WORK INSTRUCTIONS: Copy out every line of the data that has the word "super" somewhere in it.

==== THE INPUT ====

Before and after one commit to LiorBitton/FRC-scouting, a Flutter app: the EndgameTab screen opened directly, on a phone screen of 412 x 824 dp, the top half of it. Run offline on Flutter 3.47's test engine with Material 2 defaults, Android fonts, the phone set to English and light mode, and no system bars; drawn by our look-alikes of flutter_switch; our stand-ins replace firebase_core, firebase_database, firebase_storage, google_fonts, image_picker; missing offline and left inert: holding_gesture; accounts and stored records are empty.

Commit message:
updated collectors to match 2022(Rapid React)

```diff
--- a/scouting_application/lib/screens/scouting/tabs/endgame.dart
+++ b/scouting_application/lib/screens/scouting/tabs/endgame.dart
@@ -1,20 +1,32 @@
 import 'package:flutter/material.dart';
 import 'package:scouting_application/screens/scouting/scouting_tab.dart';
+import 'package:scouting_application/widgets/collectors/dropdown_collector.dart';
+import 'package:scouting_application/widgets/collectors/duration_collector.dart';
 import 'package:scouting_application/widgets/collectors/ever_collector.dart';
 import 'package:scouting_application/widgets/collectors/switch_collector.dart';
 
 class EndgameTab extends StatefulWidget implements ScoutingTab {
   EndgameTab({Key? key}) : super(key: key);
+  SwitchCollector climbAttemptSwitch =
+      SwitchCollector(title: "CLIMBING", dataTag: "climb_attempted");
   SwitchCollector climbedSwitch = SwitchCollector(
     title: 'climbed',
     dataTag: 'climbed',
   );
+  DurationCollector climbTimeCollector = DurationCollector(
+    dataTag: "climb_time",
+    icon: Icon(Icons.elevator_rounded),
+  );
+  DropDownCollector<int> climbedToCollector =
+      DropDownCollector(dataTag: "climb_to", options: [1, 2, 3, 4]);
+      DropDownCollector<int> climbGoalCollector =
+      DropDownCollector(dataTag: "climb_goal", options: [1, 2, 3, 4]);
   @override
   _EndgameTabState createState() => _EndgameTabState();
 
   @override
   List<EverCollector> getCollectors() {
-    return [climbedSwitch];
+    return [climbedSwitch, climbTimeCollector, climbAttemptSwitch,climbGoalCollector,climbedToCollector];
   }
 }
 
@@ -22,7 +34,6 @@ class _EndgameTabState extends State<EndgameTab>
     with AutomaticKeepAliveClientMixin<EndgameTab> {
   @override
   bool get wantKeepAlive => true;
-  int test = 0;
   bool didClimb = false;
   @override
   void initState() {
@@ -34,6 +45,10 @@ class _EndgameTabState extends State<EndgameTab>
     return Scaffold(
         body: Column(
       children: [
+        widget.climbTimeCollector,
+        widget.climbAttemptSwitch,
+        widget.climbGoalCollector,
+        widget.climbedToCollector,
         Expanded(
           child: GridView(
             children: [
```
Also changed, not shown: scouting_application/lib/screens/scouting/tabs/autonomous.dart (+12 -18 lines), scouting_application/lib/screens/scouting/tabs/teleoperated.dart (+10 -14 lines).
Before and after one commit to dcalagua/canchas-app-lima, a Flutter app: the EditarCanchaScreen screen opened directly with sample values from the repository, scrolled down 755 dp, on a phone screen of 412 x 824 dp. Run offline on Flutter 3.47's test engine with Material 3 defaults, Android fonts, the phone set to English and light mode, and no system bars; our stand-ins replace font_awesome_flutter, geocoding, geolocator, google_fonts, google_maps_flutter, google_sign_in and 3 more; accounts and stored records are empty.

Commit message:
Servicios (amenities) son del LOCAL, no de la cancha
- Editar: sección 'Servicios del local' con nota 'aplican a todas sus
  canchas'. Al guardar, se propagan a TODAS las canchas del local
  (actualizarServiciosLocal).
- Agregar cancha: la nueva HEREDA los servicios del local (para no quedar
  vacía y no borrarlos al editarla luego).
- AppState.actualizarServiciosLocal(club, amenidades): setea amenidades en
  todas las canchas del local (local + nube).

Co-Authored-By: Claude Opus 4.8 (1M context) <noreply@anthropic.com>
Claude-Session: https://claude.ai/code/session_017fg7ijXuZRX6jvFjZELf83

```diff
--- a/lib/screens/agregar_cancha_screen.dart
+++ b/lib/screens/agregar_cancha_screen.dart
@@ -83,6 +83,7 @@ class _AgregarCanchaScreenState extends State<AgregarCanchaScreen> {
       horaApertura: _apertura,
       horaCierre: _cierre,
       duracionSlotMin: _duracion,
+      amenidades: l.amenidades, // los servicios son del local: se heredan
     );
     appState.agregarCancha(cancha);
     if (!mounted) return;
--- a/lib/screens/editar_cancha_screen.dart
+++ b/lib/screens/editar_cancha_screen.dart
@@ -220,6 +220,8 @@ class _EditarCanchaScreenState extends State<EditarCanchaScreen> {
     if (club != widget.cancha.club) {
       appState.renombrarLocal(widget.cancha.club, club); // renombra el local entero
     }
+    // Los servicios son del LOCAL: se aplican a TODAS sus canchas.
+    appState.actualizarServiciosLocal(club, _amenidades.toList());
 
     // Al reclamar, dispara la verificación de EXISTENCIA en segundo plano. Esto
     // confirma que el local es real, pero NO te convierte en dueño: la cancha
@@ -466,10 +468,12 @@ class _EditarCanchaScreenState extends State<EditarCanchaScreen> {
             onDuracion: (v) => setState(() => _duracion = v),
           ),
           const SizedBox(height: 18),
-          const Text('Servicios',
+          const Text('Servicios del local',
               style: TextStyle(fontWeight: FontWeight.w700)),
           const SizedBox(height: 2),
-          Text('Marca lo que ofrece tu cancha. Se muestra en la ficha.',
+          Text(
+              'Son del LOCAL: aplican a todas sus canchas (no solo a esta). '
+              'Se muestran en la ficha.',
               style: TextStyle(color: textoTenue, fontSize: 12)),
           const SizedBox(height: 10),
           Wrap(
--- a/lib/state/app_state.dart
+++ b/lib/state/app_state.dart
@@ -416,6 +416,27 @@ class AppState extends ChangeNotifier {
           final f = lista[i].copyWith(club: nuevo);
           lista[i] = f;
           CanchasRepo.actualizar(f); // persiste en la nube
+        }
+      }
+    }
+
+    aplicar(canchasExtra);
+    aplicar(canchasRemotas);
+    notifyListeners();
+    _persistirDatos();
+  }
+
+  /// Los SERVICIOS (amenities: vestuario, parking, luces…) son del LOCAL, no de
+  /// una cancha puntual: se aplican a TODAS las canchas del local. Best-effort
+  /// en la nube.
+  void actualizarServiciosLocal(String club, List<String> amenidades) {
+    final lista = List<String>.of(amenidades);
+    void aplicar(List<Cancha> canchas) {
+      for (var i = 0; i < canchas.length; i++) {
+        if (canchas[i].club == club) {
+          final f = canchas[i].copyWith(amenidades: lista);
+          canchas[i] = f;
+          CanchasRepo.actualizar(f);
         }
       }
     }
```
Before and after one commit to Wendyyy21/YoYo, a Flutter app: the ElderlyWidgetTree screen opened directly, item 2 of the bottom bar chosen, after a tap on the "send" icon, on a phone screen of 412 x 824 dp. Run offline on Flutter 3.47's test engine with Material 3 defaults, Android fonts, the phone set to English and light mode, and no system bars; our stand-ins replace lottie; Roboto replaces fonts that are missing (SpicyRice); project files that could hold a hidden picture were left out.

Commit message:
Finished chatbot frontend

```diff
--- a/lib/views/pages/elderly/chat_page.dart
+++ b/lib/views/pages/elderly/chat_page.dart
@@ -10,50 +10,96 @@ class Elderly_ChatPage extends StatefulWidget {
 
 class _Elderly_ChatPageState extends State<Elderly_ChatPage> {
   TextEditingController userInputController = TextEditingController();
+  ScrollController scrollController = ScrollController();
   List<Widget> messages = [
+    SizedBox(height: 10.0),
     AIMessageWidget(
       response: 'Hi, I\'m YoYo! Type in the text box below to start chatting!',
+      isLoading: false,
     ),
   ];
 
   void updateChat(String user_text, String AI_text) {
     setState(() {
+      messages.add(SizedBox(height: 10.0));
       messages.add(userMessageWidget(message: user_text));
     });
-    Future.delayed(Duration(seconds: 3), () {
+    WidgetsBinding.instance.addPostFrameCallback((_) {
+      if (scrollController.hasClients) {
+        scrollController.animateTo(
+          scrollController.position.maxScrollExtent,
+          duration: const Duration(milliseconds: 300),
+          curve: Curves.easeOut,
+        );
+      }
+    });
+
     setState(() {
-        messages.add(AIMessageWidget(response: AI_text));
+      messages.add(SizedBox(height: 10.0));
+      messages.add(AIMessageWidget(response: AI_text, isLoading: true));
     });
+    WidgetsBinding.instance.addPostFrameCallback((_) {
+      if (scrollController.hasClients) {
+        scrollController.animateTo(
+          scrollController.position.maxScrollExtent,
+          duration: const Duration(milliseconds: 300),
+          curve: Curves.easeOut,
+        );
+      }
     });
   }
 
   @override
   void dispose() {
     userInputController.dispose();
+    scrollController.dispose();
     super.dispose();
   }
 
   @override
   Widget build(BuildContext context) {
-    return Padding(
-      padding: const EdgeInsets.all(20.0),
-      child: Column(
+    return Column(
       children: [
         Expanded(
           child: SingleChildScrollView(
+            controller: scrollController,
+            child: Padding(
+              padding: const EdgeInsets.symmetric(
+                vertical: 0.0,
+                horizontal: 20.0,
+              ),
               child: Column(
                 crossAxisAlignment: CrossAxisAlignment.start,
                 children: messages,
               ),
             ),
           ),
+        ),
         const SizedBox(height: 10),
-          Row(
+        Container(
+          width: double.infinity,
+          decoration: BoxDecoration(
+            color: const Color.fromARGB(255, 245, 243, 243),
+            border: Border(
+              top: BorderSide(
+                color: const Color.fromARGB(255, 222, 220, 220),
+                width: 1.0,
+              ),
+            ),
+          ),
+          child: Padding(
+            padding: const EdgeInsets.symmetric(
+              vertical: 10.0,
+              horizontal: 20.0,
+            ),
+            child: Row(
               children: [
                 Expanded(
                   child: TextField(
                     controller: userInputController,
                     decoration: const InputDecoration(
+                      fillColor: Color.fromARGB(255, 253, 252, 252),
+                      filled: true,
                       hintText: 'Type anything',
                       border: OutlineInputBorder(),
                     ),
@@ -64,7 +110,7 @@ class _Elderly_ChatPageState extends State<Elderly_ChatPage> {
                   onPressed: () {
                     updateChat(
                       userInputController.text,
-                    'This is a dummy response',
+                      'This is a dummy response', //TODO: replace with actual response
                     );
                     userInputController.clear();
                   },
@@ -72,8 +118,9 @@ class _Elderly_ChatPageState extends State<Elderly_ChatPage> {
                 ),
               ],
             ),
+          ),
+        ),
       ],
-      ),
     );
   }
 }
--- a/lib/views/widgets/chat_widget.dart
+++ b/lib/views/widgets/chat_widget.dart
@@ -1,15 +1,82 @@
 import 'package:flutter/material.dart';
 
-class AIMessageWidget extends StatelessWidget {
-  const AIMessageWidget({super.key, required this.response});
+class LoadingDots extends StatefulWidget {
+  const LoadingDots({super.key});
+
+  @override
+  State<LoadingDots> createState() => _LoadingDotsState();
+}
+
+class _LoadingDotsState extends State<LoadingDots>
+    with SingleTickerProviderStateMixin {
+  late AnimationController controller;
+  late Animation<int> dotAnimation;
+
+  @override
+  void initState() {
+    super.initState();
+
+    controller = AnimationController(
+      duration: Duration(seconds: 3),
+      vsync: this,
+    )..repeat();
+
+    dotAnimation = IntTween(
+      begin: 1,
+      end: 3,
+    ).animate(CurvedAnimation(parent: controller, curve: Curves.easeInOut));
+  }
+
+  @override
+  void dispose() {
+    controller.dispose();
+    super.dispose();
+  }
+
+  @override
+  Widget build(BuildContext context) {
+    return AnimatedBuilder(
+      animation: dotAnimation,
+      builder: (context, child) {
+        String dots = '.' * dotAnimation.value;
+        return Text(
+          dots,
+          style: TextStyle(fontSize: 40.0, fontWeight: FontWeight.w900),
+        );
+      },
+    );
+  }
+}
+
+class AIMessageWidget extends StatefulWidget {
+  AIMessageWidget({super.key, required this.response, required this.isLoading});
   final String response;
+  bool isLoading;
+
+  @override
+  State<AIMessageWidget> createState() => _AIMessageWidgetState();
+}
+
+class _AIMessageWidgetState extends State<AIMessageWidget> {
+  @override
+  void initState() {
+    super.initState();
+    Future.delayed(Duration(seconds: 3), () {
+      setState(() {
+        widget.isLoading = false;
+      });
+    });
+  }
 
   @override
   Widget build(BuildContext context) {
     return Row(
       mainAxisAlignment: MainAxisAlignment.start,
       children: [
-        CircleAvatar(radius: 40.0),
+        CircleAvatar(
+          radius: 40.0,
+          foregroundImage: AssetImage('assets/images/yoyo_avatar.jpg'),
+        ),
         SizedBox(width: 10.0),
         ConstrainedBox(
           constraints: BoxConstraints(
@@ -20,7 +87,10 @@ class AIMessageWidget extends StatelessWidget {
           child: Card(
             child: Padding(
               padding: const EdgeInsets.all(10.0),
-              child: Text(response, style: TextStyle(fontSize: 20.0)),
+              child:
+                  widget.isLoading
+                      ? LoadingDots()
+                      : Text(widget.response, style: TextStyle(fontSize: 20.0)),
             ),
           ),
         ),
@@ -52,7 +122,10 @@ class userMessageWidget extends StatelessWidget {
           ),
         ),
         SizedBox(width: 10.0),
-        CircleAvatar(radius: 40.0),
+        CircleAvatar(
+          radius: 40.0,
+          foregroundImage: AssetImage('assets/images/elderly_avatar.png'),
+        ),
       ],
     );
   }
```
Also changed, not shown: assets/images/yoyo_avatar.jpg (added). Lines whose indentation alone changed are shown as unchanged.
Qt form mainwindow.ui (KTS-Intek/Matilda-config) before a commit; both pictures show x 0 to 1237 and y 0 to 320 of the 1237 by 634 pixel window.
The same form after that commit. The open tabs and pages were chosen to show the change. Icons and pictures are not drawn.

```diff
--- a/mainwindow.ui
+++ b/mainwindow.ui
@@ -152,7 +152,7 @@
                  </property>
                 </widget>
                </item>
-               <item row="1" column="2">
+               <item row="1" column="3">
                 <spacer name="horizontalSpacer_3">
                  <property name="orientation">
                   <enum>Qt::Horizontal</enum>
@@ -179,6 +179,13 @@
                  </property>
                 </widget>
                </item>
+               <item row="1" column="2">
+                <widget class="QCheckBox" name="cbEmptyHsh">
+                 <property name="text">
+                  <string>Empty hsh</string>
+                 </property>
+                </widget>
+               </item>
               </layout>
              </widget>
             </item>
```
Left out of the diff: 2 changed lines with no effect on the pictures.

====

OUTPUT OF THE EXERCISE:
   EndgameTab({Key? key}) : super(key: key);
     super.dispose();
-  const AIMessageWidget({super.key, required this.response});
+  const LoadingDots({super.key});
+    super.initState();
+    super.dispose();
+  AIMessageWidget({super.key, required this.response, required this.isLoading});
+    super.initState();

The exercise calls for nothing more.